[[ Supplied data open ]]

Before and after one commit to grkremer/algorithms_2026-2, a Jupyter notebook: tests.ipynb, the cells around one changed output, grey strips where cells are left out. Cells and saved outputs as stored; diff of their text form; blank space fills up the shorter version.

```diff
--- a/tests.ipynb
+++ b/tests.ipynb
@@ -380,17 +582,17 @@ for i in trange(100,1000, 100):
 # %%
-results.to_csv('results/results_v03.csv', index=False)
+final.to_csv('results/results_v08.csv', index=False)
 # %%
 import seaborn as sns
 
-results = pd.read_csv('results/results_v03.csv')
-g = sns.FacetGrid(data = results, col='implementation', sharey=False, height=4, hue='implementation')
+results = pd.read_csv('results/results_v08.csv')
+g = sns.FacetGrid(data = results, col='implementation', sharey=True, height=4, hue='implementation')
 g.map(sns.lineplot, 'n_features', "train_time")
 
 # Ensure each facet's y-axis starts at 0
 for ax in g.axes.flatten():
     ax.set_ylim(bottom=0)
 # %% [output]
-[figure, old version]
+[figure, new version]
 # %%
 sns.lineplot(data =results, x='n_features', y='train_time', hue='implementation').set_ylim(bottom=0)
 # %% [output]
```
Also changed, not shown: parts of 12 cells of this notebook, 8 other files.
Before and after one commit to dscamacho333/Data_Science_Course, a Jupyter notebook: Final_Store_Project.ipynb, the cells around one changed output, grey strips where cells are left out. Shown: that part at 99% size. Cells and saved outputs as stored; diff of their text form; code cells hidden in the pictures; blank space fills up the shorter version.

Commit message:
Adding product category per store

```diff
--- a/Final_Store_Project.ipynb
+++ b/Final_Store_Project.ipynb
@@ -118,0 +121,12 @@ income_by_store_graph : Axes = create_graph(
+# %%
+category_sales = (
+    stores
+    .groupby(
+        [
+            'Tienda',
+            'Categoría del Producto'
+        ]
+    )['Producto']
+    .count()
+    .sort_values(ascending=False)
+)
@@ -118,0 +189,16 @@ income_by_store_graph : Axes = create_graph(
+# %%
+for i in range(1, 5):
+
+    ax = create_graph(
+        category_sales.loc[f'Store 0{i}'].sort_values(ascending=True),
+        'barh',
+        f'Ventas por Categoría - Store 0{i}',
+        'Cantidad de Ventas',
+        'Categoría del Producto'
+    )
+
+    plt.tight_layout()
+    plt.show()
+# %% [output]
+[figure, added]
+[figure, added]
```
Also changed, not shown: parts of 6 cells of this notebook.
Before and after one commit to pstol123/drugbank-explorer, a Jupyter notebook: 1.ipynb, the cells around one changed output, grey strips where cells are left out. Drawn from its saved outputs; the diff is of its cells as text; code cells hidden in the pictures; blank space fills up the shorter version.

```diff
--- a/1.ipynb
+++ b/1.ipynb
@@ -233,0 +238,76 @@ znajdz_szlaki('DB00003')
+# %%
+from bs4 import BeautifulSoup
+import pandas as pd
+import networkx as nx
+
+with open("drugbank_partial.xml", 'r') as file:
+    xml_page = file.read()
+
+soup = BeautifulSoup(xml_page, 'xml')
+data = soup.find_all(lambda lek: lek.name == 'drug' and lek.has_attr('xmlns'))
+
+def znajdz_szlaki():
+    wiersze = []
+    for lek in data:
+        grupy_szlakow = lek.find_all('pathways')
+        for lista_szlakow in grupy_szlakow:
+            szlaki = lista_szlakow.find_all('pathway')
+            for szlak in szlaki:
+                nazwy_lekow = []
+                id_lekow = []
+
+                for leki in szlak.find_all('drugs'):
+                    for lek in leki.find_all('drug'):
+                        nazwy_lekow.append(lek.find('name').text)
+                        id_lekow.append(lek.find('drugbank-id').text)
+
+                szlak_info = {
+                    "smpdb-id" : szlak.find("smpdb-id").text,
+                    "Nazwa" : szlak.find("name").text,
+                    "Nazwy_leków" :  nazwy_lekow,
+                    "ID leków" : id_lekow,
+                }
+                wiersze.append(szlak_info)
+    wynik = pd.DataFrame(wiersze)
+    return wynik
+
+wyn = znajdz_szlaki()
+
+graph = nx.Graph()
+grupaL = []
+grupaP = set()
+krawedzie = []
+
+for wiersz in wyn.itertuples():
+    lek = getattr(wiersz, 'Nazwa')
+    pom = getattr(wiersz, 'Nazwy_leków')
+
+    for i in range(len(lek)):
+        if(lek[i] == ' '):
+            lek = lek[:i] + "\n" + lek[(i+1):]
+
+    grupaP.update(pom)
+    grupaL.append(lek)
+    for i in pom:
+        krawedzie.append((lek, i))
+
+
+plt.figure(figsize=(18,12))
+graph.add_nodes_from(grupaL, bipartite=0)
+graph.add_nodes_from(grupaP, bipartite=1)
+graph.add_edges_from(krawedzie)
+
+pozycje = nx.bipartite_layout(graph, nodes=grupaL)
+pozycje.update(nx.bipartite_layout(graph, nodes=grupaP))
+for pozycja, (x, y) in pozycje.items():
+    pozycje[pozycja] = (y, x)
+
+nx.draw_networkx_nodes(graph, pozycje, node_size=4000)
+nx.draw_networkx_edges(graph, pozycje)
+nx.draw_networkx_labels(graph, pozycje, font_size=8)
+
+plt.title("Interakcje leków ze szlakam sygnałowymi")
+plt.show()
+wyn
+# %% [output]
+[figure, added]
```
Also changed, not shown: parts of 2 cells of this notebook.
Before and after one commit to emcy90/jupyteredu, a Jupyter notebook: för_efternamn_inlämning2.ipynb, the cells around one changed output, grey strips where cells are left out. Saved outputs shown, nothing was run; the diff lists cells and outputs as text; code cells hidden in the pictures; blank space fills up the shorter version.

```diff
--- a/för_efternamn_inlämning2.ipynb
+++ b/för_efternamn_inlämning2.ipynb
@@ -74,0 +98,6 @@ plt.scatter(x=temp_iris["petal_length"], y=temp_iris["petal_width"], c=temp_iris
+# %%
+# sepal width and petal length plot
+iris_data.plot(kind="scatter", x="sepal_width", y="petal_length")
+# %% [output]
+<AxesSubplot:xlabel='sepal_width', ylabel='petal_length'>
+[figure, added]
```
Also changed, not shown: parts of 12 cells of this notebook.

[[ Supplied data closed ]]

• [The task]: Which lines above include "bottom"? Show each of them by copying it.

• [Answer for the task]:
     ax.set_ylim(bottom=0)
 sns.lineplot(data =results, x='n_features', y='train_time', hue='implementation').set_ylim(bottom=0)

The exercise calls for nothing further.